AMD/ATI fans are in luck, as the company announced that owners of ATI Radeon graphic card owners are entitled to a pair of free games from Steam, Valve’s content delivery service. Eligible gamers can visit this page for details on how to get free copies of Half-Life 2: Lost Coast and Half-Life 2: Deathmatch as well as discounts on other Valve games.
The promised v7.10 Catalyst drivers for ATI graphics cards are now available from AMD’s website. The “shoot-em-up” drivers offer adaptive anti-aliasing for the X1000 series, software Crossfire support for the HD2600 and HD2400 series, and significant performance improvements in quite a few games.

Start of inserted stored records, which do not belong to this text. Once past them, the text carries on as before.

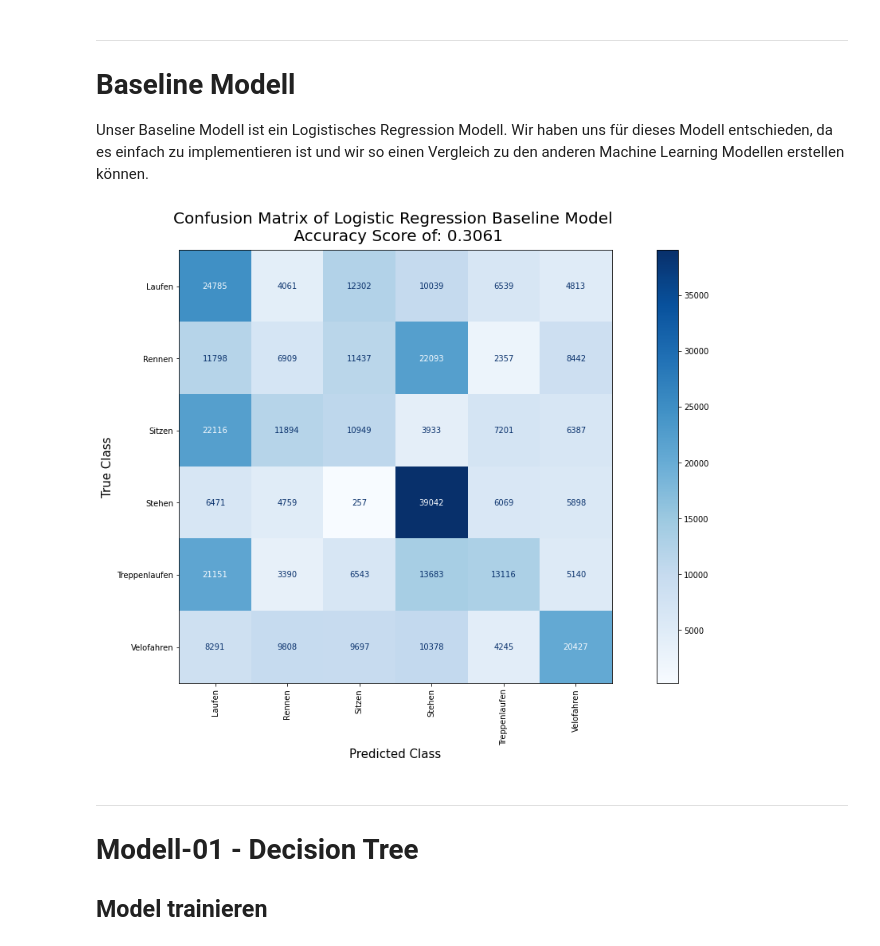
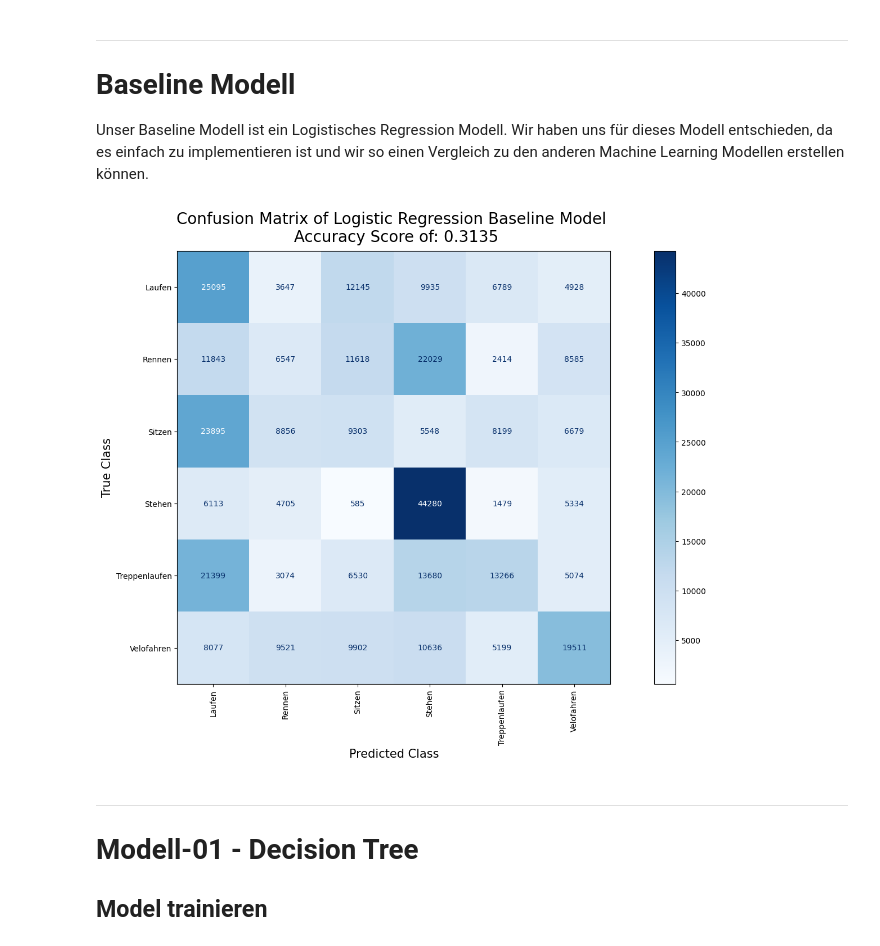
Before and after one commit to CDL1-Sensor/Sensor-Klassifikation-ohne-Deep-Learning, a Jupyter notebook: ML-Modelle.ipynb, the cells around one changed output. Drawn from its saved outputs; the diff is of its cells as text; code cells hidden in the pictures.

```diff
--- a/ML-Modelle.ipynb
+++ b/ML-Modelle.ipynb
@@ -249,30 +249,30 @@ Oversample and Undersampling Data Works
 Unser Baseline Modell ist ein Logistisches Regression Modell. Wir haben uns für dieses Modell entschieden, da es einfach zu implementieren ist und wir so einen Vergleich zu den anderen Machine Learning Modellen erstellen können.
 # %%
 # create a logistic regression model for multiclass classification with sklearn
-logistic_regression = LogisticRegression(multi_class = "multinomial", solver = "lbfgs", max_iter = 1000, n_jobs=-1, random_state = 10)
+logistic_regression = LogisticRegression(multi_class = "ovr", solver = "lbfgs", max_iter = 1000, n_jobs=-1, random_state = 10)
 
 # fit the logistic regression model
 logistic_regression.fit(X = baseline_train_X, y = baseline_train_y)
 
 # predict the classes for the val data
 baseline_val_y_pred = logistic_regression.predict(X = baseline_val_X)
 
 # calculate the accuracy of the logistic regression model with train data and val data
 baseline_val_accuracy = accuracy_score(y_true = baseline_val_y, y_pred = baseline_val_y_pred)
 
 # create a confusion matrix display
 baseline_confmatrix = confusion_matrix(y_true = baseline_val_y, y_pred = baseline_val_y_pred)
 
 # plot the confusion matrix of the logistic regression model
 fig, ax = plt.subplots(figsize = (20,10))
 disp = ConfusionMatrixDisplay(confusion_matrix=baseline_confmatrix, display_labels=logistic_regression.classes_)
 disp.plot(ax = ax, cmap = "Blues", values_format = "d", xticks_rotation = 'vertical')
 plt.title("Confusion Matrix of Logistic Regression Baseline Model \n Accuracy Score of: " + str(round(baseline_val_accuracy, 4)), fontsize = 20, y = 1.01)
 plt.xlabel("Predicted Class", fontsize = 15)
 plt.ylabel("True Class", fontsize = 15)
 plt.show()
 # %% [output]
-[figure, old version]
+[figure, new version]
 # %% [markdown]
 ---
 # Modell-01 - Decision Tree
```
Also changed, not shown: parts of 4 cells of this notebook.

Additionally, new beta 163.76 drivers for NVIDIA cards have also been released for Windows XP. These are recommended for use with the TimeShift demo.
New ATI Catalyst drivers have been released, updating it to v7.9. Some new features in the update include a video converter and various performance improvements. The Linux version of the drivers are expected “soon”.
Meanwhile, NVIDIA has released beta v163.67 drivers for GeForce 6, 7 and 8 series cards. The drivers are for various editions of Windows XP, 2000, 2003 and Vista.
Shocking everyone in the computer industry, AMD has announced that it has bought ATI, one of the two major players in the GPU market. Now a part of the processor-maker, ATI has been acquired for $5.4 billion in cash and stock to expand AMD’s market share against Intel, currently the most popular processor-producer.
Under terms of the deal, AMD will acquire all of the outstanding common shares of ATI for $4.2 billion in cash and 57 million shares of AMD common stock, based on the number of shares of ATI common stock outstanding on July 21.
AMD said it would pay $20.47 for each ATI share. That marks a 24 percent premium over ATI’s closing stock price of $16.56 on Nasdaq on Friday. The stock added another 7 percent to $17.68 in after-hours trading amid media reports of the expected deal.
What do Intel and Nvidia think about this? TechReport asked the very same question and the reactions are as expected: Nvidia is now boasting that it is the only true GPU maker in the industry and that its market share will increase; Intel, on the other hand, is very reserved with their judgment.
Now that the buyout has been done with, the rumors have started, and what better way to start one that to suggest a CPU-GPU integration? That’s being covered on Ars Technica which takes a technical look at the prospects of having a graphics card built into a processor.
Even though Wii’s showing at E3 stole the show this year, graphics on games for the console left a sour taste in gamers mouths (or eyes, whatever). All is not lost, however, as GameDaily spoke with an ATI representative who commented that the visuals shown now are just the “tip of the iceberg”.
Yes, it is known that Nintendo is taking a step backward with the Wii, whereas its competitors – Sony and Microsoft – are crunching polygons. Yes, we know the Wii will be cheaper and less powerful, but just how much of an improvement is it over the Gamecube? Industry sources have said that the Wii GPU is roughly two to three times faster than the Gamecube, but how does it compare to the Xbox 360, whose GPU was also made by ATI? “They’re different chips for different platforms and different uses. I don’t think it’s a fair comparison to put them on a chart [to analyze]. That’s not what it’s all about… I think if you focus on the capabilities that the chip will have for the average consumer, with the amazement and wow factor, I think that’s the value that we bring,” said John Swinimer, Senior PR Manager for ATI.
The man was smart enough to sidestep questions regarding Wii’s GPU details, but he does think that it’ll be “pretty cool for the average gamer.”